Fortunate 500 is a clever play on words but it is actually a very powerful concept—and perhaps even more important now than it was when I first heard about it. Today people, especially millennials entering the workforce, want to know that their work is worthwhile and they are contributing to a bigger cause. If employees share the common values of a company, they can achieve extraordinary results that give their organization a competitive edge.

What Great Leaders Know and Do: Results through People

I’m excited to sharePortrait Of Joyful Business Team the fourth element of the SERVE model from the first book I wrote with Mark Miller, The Secret: What Great Leaders Know and Do. But I can’t start without a quick review of the first three elements.

The S in the SERVE model stands for See the Future and points out the importance of having a compelling vision for the future. The first E in the model stands for Engage and Develop Others and focuses on hiring the right people for the right roles and investing in their development. The R stands for Reinvent Continuously and refers to personal reinvention, systems and processes reinvention, and structural reinvention.

The V in the SERVE model stands for Value Results and Relationships. For many years, leaders thought they had to choose between people and results, but in fact both elements are critical for long-term success. It’s not an either/or proposition—it’s a both/and approach. Leaders who focus only on results will lose their people—but leaders also can’t run a company as if it were a social club. People have to be held accountable for achieving goals. Successful leaders are able to create an environment where morale is high and people work diligently to achieve results. Leaders must set high expectations while maintaining respectful relationships that will inspire optimal performance.

Think about a time when you had a great leader. I’ll bet that leader challenged you to perform at a high level, but also provided support to help you reach your goals. Leaders who set clear goals with their people, listen to their needs, provide authentic feedback and coaching, and celebrate successes along the way will reap the benefits of working with a consistently high performing team.

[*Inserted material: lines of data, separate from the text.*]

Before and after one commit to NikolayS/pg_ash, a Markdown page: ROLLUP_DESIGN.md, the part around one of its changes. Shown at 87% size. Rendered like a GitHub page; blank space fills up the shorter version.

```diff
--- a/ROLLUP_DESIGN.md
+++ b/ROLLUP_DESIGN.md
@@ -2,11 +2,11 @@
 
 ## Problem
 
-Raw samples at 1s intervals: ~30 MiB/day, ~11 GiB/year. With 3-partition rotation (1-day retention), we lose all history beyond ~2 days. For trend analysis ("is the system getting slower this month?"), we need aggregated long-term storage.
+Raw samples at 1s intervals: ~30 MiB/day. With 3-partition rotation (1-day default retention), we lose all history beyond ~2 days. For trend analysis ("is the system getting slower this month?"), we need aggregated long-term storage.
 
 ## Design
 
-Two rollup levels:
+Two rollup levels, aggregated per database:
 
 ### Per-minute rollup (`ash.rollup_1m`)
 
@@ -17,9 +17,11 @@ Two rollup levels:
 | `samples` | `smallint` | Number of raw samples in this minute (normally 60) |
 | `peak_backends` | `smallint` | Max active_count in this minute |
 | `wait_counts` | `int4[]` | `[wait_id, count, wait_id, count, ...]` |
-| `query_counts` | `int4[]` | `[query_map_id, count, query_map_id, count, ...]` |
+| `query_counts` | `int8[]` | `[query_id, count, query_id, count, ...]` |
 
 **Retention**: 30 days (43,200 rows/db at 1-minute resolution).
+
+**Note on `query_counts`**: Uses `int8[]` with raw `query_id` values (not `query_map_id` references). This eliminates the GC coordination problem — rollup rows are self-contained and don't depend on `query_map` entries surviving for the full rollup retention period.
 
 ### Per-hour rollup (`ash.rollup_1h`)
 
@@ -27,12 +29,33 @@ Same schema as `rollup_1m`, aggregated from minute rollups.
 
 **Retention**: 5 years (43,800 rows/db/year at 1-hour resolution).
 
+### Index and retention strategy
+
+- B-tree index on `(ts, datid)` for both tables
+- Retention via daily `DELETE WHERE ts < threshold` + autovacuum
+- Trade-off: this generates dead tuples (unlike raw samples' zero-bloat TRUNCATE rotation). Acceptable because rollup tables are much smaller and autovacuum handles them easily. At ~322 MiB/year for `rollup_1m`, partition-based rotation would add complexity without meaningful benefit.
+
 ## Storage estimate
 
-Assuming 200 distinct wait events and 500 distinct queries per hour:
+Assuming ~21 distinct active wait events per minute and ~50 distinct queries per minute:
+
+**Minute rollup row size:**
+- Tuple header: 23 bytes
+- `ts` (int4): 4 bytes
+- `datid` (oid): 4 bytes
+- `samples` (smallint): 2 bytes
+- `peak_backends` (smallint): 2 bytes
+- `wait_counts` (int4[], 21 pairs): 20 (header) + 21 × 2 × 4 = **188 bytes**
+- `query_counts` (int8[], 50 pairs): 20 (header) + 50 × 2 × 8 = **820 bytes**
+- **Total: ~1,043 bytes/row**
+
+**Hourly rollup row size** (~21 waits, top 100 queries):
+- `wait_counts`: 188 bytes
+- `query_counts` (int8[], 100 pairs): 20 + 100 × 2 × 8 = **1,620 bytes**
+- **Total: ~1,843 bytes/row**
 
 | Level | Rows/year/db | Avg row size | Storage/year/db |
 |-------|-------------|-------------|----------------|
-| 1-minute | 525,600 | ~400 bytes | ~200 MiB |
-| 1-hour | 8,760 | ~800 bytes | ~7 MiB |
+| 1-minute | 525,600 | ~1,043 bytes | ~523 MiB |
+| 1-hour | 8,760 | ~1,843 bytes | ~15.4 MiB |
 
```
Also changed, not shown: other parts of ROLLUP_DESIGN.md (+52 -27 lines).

The typical ups and downs of our economy require leaders to stay aware of business results, but smart leaders realize those results are achieved by people. I’ve always said that if you take care of your customers and create a motivating work environment for your people, profits and financial strength are the applause you’ll get for a job well done.

As you can see, great leaders must balance both critical elements—results and relationships. Measure your ability to do this by asking yourself these questions:

  • How much emphasis do I place on getting results?
  • How many of my people would say I make a significant investment in helping them succeed?
  • How have I expressed appreciation for a job well done in the past thirty days?

Answer honestly, and remember: mastering the art of leadership is a journey. There will always be room for improvement, so enjoy the trip.